In an effort to make longer-lasting, safer, and more affordable batteries, Washington-based XNRGI aims to build lithium batteries on plentiful, off-the shelf silicon wafers.

Last week, the company announced plans to bring new batteries based on its patented technology to market in 2020, in a new stationary storage battery.

Most such batteries today are used in commercial installations such as at utility transformer stations or at grid-scale power plants, especially for wind and solar.

XNRGI Powercell silicon wafer battery design (from company video)

XNRGI Powercell silicon wafer battery design (from company video)

Some, however, are used to store lower-cost electricity for electric-car DC fast-charging stations. Tesla and other companies also sell them for home installations, which can help EV owners use solar power to charge their cars.

XNRGI claims its new silicon-wafer Power Chip cells have four times the energy density of conventional lithium-ion cells and cost half as much.

Lithium batteries already use silicon anodes. XNRGI's technology, which has been in development for 15 years, imprints a 20-by-20 micron honeycomb onto commodity cells, then coats them with lithium and other materials to form the cathodes of millions of "microbatteries." The company says the wafers can accommodate various lithium chemistries.

Using the silicon wafers solves several challenges, the company says. Each wafer structure, houses 36 million of these microbatteries on each 12-inch chip. The tiny active batteries carry a small enough charge and has enough space between cells to avoid the dendrite growth that causes traditional batteries to lose capacity over time, and eventually cause shorts that can lead to fires. XNRGI expects its batteries should last three times as long as conventional lithium batteries.

The company says the chips can safely be stacked to store up to 100 kilowatt-hours of electricity.

This resistance to dendrite growth can also reduce the need to slow down chargers when batteries get close to full. Today fast charging is measured in how fast a car can get to 80 percent of a charge, based on the power of the charger.

Tesla aside, the most powerful chargers—and the cars designed to accept the fastest charges—can operate at about 150 kilowatts, or an 80 percent charge in about 20 minutes. The quickest-charging cars coming in the next year will cut that time in half. That's still more than twice as long as it takes to fill up with gas. Speeding up that last 20 percent can go a long way toward making electric cars more competitive with gas.

XNRGI Powercell silicon wafer battery design (from company video)

XNRGI Powercell silicon wafer battery design (from company video)

XNRGI claims an energy density of 400 watt-hours per kilogram (1,600 watt-hours per liter) for its batteries, more than twice as much energy per pound as the best batteries on the road today.

The other benefit XNRGI claims for its cells is reduced cost.

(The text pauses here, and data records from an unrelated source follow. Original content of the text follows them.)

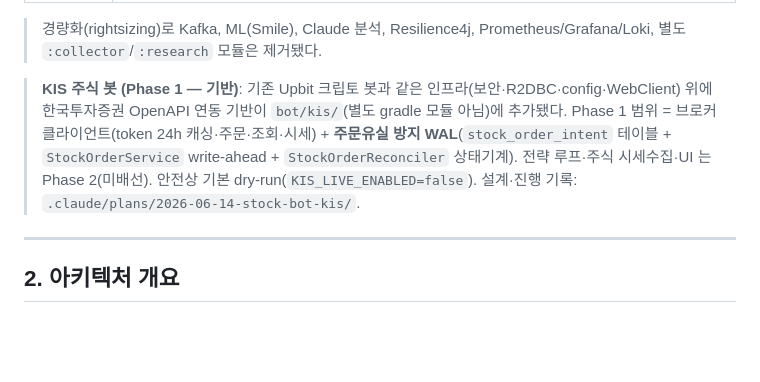
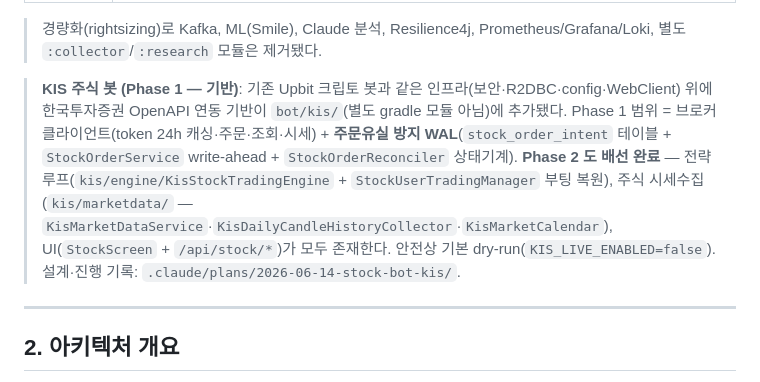
Before and after one commit to yoon627/coin-trading-bot, a Markdown page: PROJECT_ANALYSIS.md, the part around the change. Drawn GitHub-style; blank space fills up the shorter version.

Commit message:
docs: PROJECT_ANALYSIS 의 KIS Phase 2 미배선 서술 정정
codex pre-push 리뷰 P2. wiki architecture-overview 는 KIS 루프가 동작한다고
쓰는데 PROJECT_ANALYSIS 는 Phase 2(전략 루프·시세수집·UI) 미배선이라고
기록해 두 문서가 충돌했다.

코드 확인 결과 stale 한 쪽은 PROJECT_ANALYSIS 였다:
- 전략 루프: KisStockTradingEngine(TradingStrategy 주입) + StockUserTradingManager
  (@PostConstruct 부팅 복원 → setStrategy → start(symbols))
- 시세수집: kis/marketdata/ (KisMarketDataService·KisDailyCandleHistoryCollector·
  KisMarketCalendar·StockCandleAdapter)
- UI: app.html 의 StockScreen + tide-app/api.js 의 /api/stock/* 5개 호출

Co-Authored-By: Claude Opus 5 (1M context) <noreply@anthropic.com>

```diff
--- a/PROJECT_ANALYSIS.md
+++ b/PROJECT_ANALYSIS.md
@@ -20,7 +20,7 @@
 
 > 경량화(rightsizing)로 Kafka, ML(Smile), Claude 분석, Resilience4j, Prometheus/Grafana/Loki, 별도 `:collector`/`:research` 모듈은 제거됐다.
 
-> **KIS 주식 봇 (Phase 1 — 기반)**: 기존 Upbit 크립토 봇과 같은 인프라(보안·R2DBC·config·WebClient) 위에 한국투자증권 OpenAPI 연동 기반이 `bot/kis/`(별도 gradle 모듈 아님)에 추가됐다. Phase 1 범위 = 브로커 클라이언트(token 24h 캐싱·주문·조회·시세) + **주문유실 방지 WAL**(`stock_order_intent` 테이블 + `StockOrderService` write-ahead + `StockOrderReconciler` 상태기계). 전략 루프·주식 시세수집·UI 는 Phase 2(미배선). 안전상 기본 dry-run(`KIS_LIVE_ENABLED=false`). 설계·진행 기록: `.claude/plans/2026-06-14-stock-bot-kis/`.
+> **KIS 주식 봇 (Phase 1 — 기반)**: 기존 Upbit 크립토 봇과 같은 인프라(보안·R2DBC·config·WebClient) 위에 한국투자증권 OpenAPI 연동 기반이 `bot/kis/`(별도 gradle 모듈 아님)에 추가됐다. Phase 1 범위 = 브로커 클라이언트(token 24h 캐싱·주문·조회·시세) + **주문유실 방지 WAL**(`stock_order_intent` 테이블 + `StockOrderService` write-ahead + `StockOrderReconciler` 상태기계). **Phase 2 도 배선 완료** — 전략 루프(`kis/engine/KisStockTradingEngine` + `StockUserTradingManager` 부팅 복원), 주식 시세수집(`kis/marketdata/` — `KisMarketDataService`·`KisDailyCandleHistoryCollector`·`KisMarketCalendar`), UI(`StockScreen` + `/api/stock/*`)가 모두 존재한다. 안전상 기본 dry-run(`KIS_LIVE_ENABLED=false`). 설계·진행 기록: `.claude/plans/2026-06-14-stock-bot-kis/`.
 
 ---
 
```
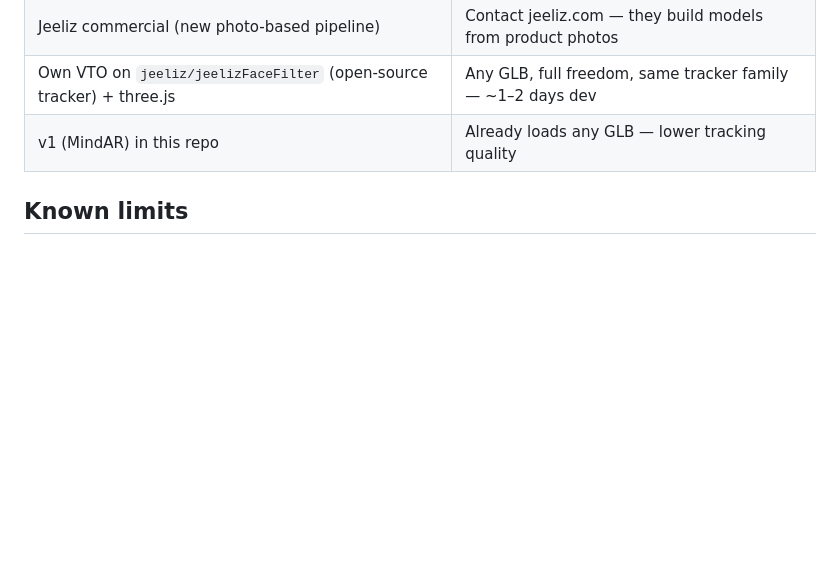
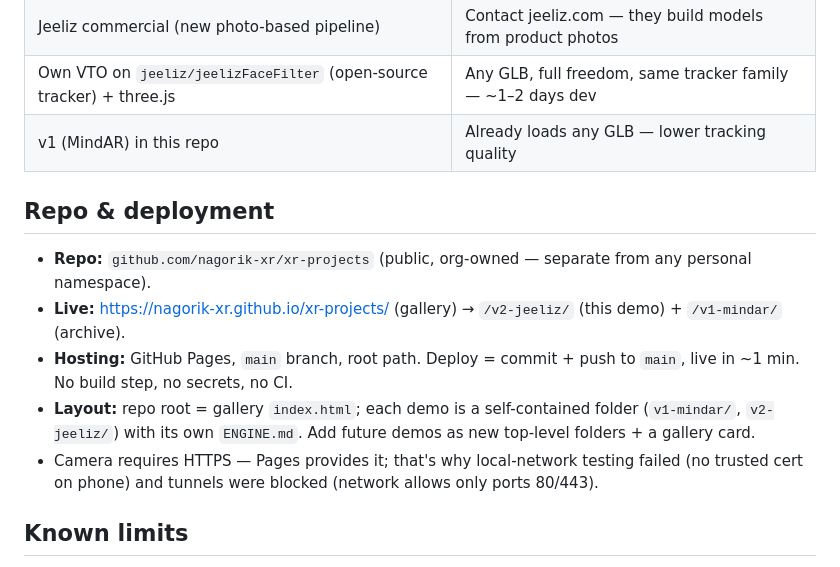
Before and after one commit to nagorik-xr/xr-projects, a Markdown page: v2-jeeliz/ENGINE.md, the part around the change. GitHub-like rendering; blank space fills up the shorter version.

Commit message:
docs: add repo and deployment summary to v2 ENGINE.md

```diff
--- a/v2-jeeliz/ENGINE.md
+++ b/v2-jeeliz/ENGINE.md
@@ -30,6 +30,13 @@ Sunglasses virtual try-on, WebAR. Successor to v1 (MindAR) — switched for fit
 | Own VTO on `jeeliz/jeelizFaceFilter` (open-source tracker) + three.js | Any GLB, full freedom, same tracker family — ~1–2 days dev |
 | v1 (MindAR) in this repo | Already loads any GLB — lower tracking quality |
 
+## Repo & deployment
+- **Repo:** `github.com/nagorik-xr/xr-projects` (public, org-owned — separate from any personal namespace).
+- **Live:** https://nagorik-xr.github.io/xr-projects/ (gallery) → `/v2-jeeliz/` (this demo) + `/v1-mindar/` (archive).
+- **Hosting:** GitHub Pages, `main` branch, root path. Deploy = commit + push to `main`, live in ~1 min. No build step, no secrets, no CI.
+- **Layout:** repo root = gallery `index.html`; each demo is a self-contained folder (`v1-mindar/`, `v2-jeeliz/`) with its own `ENGINE.md`. Add future demos as new top-level folders + a gallery card.
+- Camera requires HTTPS — Pages provides it; that's why local-network testing failed (no trusted cert on phone) and tunnels were blocked (network allows only ports 80/443).
+
 ## Known limits
 - Models require Jeeliz CDN — offline demo impossible in v2 (v1 is fully self-hosted).
 - Drag adjustments reset on model switch (engine behavior).
```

The company says it can build the cells for $150 per kilowatt hour, regardless of the application. It has already sold 600 of them for grid storage applications, but the company says they are just affordable for electronics.

Since the batteries can be made in existing silicon wafer plants, XNRGI claims the cost of a battery factory can be reduced by 95 percent.

The company has not revealed when its new battery format might be used for testing in cars themselves.